do You know our newsletter? It’ll keep you briefed on what we publish. Please register, and you will get it every month.
Thanks and best wishes,
the editorial team
– by Nawid Paigham
© picture-alliance/Photo12/Ann Ronan Picture Library
US soldiers boarding a helicopter in Afghanistan in late 2001.
In late February, the superpower USA signed an agreement with the insurgent Taliban militants after almost two decades of bloodshed. This seemingly endless war was very expensive. It was a result of the 9/11 terror attacks on New York and Washington in 2001. Only a few weeks later, US troops toppled the Taliban who were running a theocratic dictatorship in Afghanistan. They were Islamist extremists who had provided a haven to Al-Qaida, the terrorist organisation.
From the perspective of ordinary Afghans, the US invasion was a unique opportunity for the reconstruction and democratisation of the country. For the first time in history, Afghanistan held free and fair elections. Despite a tense security situation, a new sense of freedom was palpable. Women and girls were enabled to study and work, for example.
When the US invaded Afghanistan more than 18 years ago, the promise was not just to topple the Islamists. Human rights, women’s emancipation, freedom of speech and the protection of minorities were high on the agenda. None of that seems to matter to Washington anymore. What the White House wants is simply to bring the troops back home. US President Donald Trump promised to do so in the 2016 campaign.
Politicians’ promises are often excessively simple. The truth is that the USA has been deeply involved in Afghanistan’s fate at least since the Soviet invasion of the country in 1980. Washington supported militias that fought the Red Army, and the Taliban emerged from those groups.
As it did when the war began, the USA is again acting on its own. Back then, it soon got support from allies, including NATO. The international community endorsed the new start. However, no ally or multilateral institution was involved in the peace talks. It is even more depressing, that no one from Afghanistan’s government took part. Neither civil-society organisations nor any other institution had a say.

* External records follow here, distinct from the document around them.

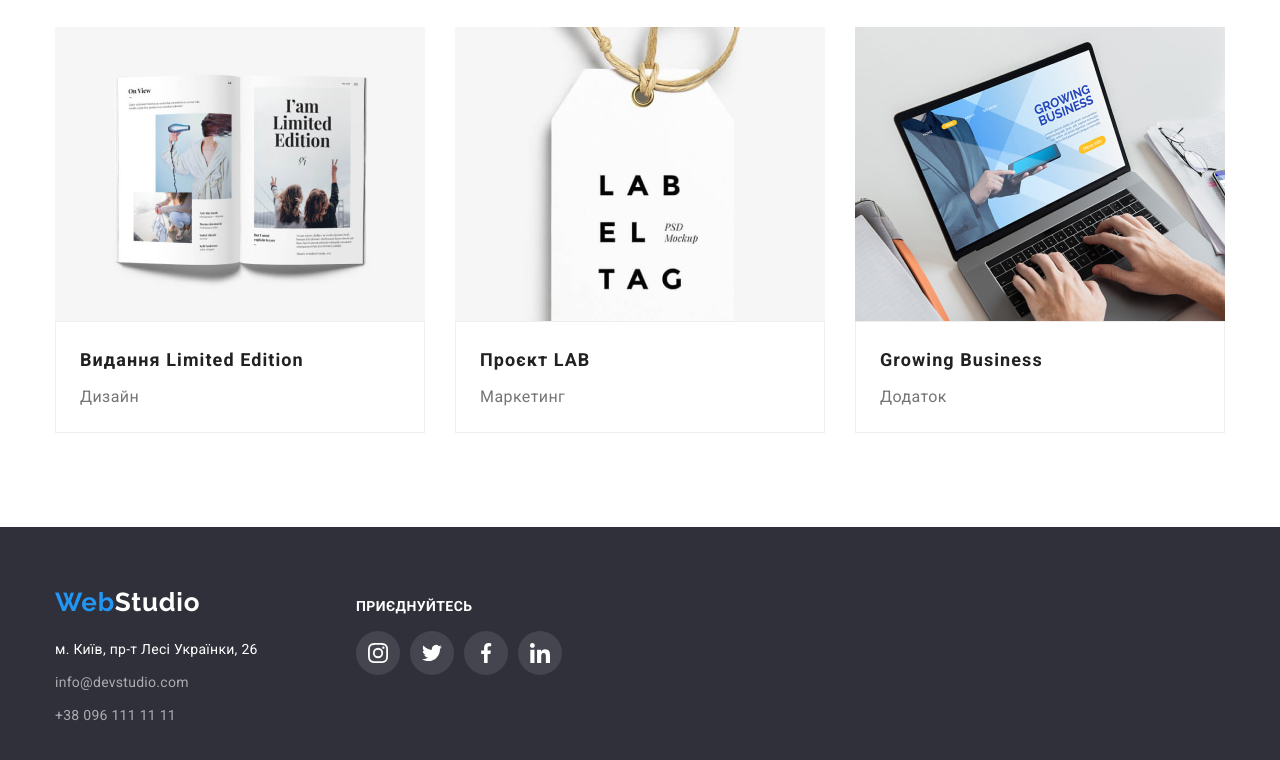
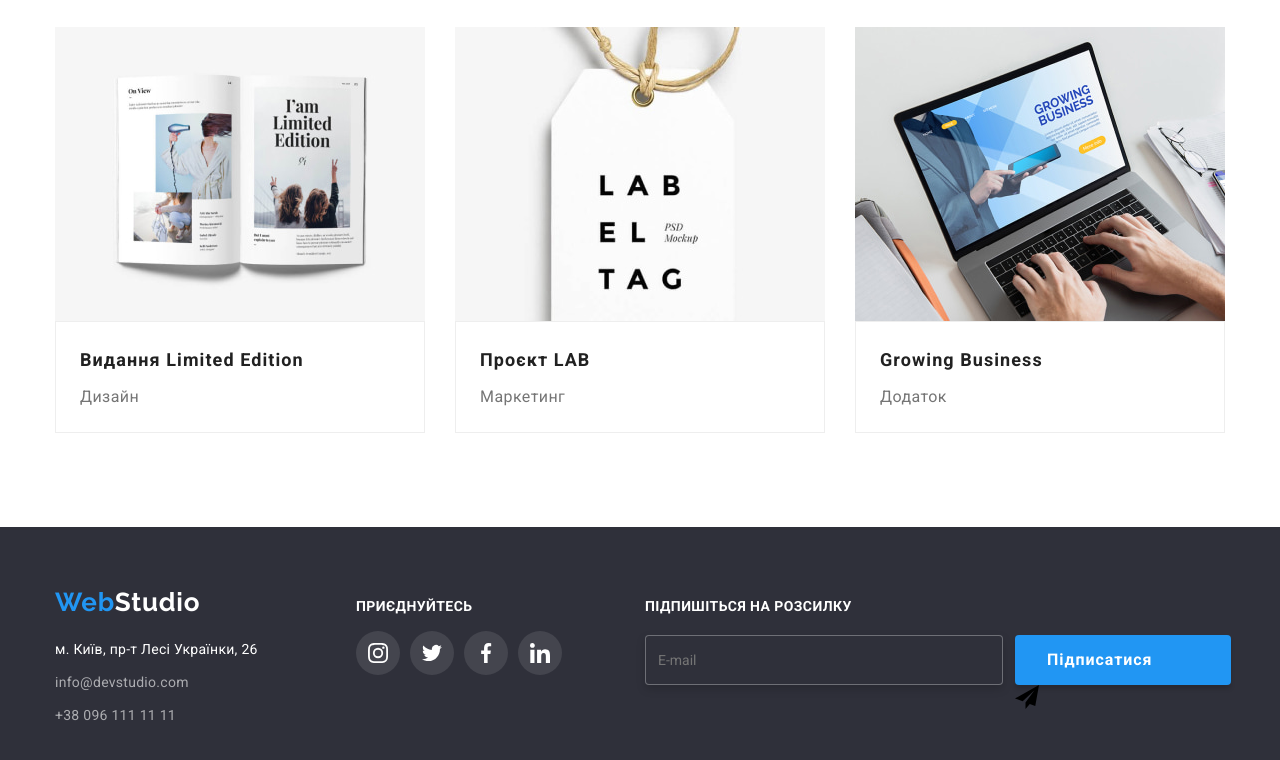
Before and after one commit to AlexandrSly/goit-markup-hw-06, a plain HTML site: page portfolio.html in a window 1280 px wide. Shown: the part 1110-1870 px from the top of the page. Drawn offline with nearby package versions, Linux system fonts and the light colour scheme.

Commit message:
HW-06_v1

```diff
--- a/portfolio.html
+++ b/portfolio.html
@@ -205,6 +205,7 @@
       </div>
     </section>
   </main>
+  <!------------------------------------ footer ------------------------------------>
   <footer class="footer">
     <div class="container">
       <div class="conteiner-logo">
@@ -224,7 +225,7 @@
           </ul>
         </address>
       </div>
-      <div>
+      <div class="foter-soc">
         <p class="footer-title">приєднуйтесь</p>
         <ul class="footer-soc-list list">
           <li class="footer-soc-item">
@@ -259,6 +260,22 @@
           </li>
         </ul>
       </div>
+      <div class="subscribe-container">
+        <p class="subscribe-title">Підпишіться на розсилку</p>
+        <form class="subscribe-form">
+
+          <div class="subscribe-wrap">
+            <input type="text" name="user-name" class="subscribe-input" id="user-name" placeholder="E-mail">
+
+          </div>
+          <div>
+            <button type="submit" class="subscribe-btn btn">Підписатися</button>
+            <svg class="subscribe-input-icon" width="24px" height="24px">
+              <use href="./images/symbol.svg#icon-telegram"></use>
+            </svg>
+          </div>
+        </form>
+      </div>
     </div>
   </footer>
 </body>
```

The agreement now essentially spells out that the Taliban will not fight the USA, nor support any organisation that poses a threat to the USA. In return, the Trump administration will no longer consider the Taliban to be terrorists. Their leaders will be taken off the US blacklist, and prisoners are to be released.
The White House now seems to believe that the Taliban will somehow become a normal political party and peacefully participate in Afghanistan’s current political order. That is wishful thinking. The Taliban’s track record shows that they want to return to power without restraints. The depressing reality, moreover, is that the international community has not been able to foster the development of a strong and self-supporting constitutional order in Afghanistan. The elected government is haunted by internal divisions and corruption.
Things could have been different had Washington also prioritised institution building beside hunting down terrorists. There was so much “collateral damage” that far too many people began to see the international troops not as foreign liberators, but as violent oppressors. Adding to the problems, opium continued to be the most important export good. A peaceful constitutional order is improbable in any country where an illegal industry dominates the economy. The international community, led by the USA, failed to tackle this issue in any serious way.
The ethnic composition of Afghanistan, moreover, also makes the current peace deal problematic. To the outside world, the Taliban may look like a group of religious extremists. To Afghan eyes, however, they are a Pashtun outfit with a long history of fighting other ethnically defined groups. When the US invaded Afghanistan, the Northern Alliance, which is based on specific ethnic groups, was its ally. Some Northern Alliance leaders are now in the government. They have reason to feel betrayed by Trump.
In 1989, the hasty exit of Soviet troops left behind a huge mess. That is exactly what the hasty withdrawal of US troops will most likely result in now. There is a serious risk of renewed civil war, with the Taliban on one side and the Northern Alliance on the other. Sooner or later, the US or other foreign powers would be drawn into the conflict once more.
Nawid Paigham is a political and economic analyst.